As A Short History of Film notes, A Trip to the Moon combined “spectacle, sensation, and technical wizardry to create a cosmic fantasy that was an international sensation.” It was profoundly influential on later filmmakers, bringing creativity to the cinematic medium and offering fantasy for pure entertainment, a rare goal in film at the time.
Le Voyage dans la Lune is a 1902 French silent film directed by Georges Méliès. Inspired by a wide variety of sources, including Jules Verne’s novels From the Earth to the Moon and Around the Moon, the film follows a group of astronomers who travel to the Moon in a cannon-propelled capsule, explore the Moon’s surface, escape from an underground group of Selenites (lunar inhabitants), and return to Earth with a captive Selenite.

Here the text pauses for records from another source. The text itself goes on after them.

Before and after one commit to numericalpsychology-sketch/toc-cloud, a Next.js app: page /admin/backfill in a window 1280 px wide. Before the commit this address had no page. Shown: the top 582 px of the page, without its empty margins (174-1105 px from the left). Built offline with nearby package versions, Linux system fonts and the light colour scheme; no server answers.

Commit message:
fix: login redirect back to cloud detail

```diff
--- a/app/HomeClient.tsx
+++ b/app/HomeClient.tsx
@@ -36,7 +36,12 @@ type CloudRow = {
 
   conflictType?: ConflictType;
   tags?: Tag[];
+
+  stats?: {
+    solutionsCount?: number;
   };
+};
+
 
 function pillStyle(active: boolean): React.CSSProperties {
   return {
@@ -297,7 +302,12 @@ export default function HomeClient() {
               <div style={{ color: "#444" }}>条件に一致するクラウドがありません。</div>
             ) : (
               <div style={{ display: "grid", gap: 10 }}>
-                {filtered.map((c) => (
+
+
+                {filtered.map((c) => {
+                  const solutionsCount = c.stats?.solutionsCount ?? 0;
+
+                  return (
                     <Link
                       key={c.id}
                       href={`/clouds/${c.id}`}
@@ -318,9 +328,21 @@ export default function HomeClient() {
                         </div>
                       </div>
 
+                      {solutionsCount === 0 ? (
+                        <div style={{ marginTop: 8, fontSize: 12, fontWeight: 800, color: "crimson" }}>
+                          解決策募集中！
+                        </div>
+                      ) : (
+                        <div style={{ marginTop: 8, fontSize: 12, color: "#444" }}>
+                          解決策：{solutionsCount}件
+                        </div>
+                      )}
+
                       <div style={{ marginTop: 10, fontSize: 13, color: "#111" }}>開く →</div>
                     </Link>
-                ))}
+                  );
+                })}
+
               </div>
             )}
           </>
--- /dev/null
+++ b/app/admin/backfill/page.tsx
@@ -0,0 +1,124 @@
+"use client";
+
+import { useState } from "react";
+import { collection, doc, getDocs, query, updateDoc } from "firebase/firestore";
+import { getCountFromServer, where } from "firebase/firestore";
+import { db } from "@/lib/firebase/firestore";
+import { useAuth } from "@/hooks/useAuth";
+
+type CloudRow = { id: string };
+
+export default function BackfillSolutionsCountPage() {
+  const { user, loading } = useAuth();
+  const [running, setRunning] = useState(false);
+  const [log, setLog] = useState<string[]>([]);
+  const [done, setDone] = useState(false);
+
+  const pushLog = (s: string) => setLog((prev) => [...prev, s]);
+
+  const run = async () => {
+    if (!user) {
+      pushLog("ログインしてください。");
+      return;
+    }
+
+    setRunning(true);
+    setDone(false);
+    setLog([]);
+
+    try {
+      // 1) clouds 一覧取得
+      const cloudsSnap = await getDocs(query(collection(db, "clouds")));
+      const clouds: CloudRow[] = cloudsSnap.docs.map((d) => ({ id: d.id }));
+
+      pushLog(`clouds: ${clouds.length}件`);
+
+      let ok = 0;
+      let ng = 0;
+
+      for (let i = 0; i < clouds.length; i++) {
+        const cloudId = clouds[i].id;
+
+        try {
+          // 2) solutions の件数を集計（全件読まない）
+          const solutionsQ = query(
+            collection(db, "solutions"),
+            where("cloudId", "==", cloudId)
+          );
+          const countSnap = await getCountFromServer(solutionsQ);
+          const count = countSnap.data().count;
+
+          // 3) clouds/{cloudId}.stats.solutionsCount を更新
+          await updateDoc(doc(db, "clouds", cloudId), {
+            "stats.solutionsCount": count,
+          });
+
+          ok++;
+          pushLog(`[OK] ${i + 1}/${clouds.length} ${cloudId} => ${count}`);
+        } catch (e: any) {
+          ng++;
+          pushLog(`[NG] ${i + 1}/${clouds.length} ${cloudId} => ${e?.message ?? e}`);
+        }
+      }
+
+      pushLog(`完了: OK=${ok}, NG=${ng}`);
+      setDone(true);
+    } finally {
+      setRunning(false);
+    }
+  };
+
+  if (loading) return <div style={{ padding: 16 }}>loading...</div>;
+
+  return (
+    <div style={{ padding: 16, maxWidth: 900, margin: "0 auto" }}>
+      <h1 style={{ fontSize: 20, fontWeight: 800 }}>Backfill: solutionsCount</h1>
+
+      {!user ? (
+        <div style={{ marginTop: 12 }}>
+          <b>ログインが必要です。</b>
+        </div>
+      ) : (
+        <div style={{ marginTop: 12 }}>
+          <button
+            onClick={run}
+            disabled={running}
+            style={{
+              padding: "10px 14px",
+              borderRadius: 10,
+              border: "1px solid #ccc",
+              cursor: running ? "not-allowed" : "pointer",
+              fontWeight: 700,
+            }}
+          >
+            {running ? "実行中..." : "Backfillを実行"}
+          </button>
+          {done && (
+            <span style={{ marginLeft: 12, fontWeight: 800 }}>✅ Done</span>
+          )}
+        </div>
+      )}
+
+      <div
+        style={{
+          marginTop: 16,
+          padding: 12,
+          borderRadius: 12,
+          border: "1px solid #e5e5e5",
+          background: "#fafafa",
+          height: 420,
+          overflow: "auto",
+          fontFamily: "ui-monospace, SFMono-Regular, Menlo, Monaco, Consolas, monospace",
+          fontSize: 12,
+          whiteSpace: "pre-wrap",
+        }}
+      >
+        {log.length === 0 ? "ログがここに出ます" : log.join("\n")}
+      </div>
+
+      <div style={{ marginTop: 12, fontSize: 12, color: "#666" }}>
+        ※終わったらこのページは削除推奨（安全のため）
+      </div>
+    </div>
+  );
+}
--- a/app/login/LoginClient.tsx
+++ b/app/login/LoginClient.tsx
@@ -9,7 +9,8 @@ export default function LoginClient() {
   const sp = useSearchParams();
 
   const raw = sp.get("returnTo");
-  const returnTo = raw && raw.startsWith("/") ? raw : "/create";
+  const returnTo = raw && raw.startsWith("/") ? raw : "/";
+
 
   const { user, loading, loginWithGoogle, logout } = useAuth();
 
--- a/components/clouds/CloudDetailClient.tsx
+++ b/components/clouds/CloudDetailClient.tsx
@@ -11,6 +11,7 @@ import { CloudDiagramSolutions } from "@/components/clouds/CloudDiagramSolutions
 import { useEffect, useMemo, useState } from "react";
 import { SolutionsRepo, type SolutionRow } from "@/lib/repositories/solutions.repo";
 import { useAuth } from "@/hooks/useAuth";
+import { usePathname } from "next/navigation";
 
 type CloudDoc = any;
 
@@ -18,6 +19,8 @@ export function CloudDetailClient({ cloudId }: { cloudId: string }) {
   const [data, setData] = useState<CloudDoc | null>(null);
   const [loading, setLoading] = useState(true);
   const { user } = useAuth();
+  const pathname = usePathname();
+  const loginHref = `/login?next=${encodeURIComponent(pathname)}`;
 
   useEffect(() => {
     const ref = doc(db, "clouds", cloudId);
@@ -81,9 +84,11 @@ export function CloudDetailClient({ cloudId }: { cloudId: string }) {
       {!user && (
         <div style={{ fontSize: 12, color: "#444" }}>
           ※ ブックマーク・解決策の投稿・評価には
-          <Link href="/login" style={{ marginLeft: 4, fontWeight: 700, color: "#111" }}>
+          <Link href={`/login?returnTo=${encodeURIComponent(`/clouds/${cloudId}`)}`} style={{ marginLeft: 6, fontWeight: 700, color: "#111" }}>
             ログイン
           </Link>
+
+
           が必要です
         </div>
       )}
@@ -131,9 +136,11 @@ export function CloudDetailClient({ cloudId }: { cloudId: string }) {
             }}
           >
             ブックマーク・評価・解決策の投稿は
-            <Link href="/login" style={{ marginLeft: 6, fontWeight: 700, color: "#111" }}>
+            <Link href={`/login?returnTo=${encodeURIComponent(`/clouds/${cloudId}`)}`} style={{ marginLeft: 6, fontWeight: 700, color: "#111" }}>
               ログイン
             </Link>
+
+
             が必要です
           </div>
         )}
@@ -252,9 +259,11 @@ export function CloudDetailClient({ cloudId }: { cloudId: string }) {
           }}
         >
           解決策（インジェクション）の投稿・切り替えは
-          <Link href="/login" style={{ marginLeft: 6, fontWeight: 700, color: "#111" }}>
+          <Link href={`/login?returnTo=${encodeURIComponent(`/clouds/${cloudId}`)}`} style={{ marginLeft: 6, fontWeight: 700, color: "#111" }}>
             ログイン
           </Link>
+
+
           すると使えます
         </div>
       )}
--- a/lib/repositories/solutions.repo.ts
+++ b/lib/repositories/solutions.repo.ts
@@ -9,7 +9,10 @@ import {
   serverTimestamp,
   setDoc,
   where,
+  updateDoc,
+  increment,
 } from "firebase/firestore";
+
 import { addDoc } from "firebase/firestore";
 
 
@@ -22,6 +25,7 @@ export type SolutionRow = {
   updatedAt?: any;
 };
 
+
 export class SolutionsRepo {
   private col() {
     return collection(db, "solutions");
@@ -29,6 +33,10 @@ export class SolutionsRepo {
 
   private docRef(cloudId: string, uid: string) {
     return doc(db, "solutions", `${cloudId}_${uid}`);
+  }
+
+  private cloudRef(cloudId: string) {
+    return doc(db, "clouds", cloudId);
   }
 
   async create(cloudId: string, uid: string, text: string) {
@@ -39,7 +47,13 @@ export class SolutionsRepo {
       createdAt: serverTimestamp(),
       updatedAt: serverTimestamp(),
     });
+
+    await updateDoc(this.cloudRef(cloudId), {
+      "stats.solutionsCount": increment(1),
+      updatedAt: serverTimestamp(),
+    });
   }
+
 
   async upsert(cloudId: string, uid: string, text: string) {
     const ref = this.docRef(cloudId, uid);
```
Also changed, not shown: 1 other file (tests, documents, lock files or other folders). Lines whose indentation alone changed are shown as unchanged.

The film was an internationally popular success on its release, and was extensively pirated by other studios, especially in the United States.
A Trip to the Moon was one of the most complex films that Méliès had made, and employed “every trick he had learned or invented”. It was his longest film at the time; both the budget and filming duration were unusually lavish, costing ₣10,000 to make and taking three months to complete. The camera operators were Théophile Michault and Lucien Tainguy, who worked on a daily basis with Méliès as salaried employees for the Star Film Company.
Is an 1895 French short black-and-white silent documentary film directed and produced by Auguste and Louis Lumière.
This 50-second silent film shows the entry of a train pulled by a steam locomotive into a train station in the French coastal town of La Ciotat. Like most of the early Lumière films, L’arrivée d’un train en gare de La Ciotat consists of a single, unedited view illustrating an aspect of everyday life.
The film is associated with an urban legend well-known in the world of cinema. The story goes that when the film was first shown, the audience was so overwhelmed by the moving image of a life-sized train coming directly at them that people screamed and ran to the back of the room. Hellmuth Karasek in the German magazine Der Spiegel wrote that the film “had a particularly lasting impact; yes, it caused fear, terror, even panic.” However, some have doubted the veracity of this incident such as film scholar and historian Martin Loiperdinger in his essay, “Lumiere’s Arrival of the Train: Cinema’s Founding Myth”.
Louis Lumière eventually re-shot L’Arrivée d’un Train with a stereoscopic film camera and exhibited it (along with a series of other 3D shorts) at a 1935 meeting of the French Academy of Science
Short Films & Future Films, INCORTO.com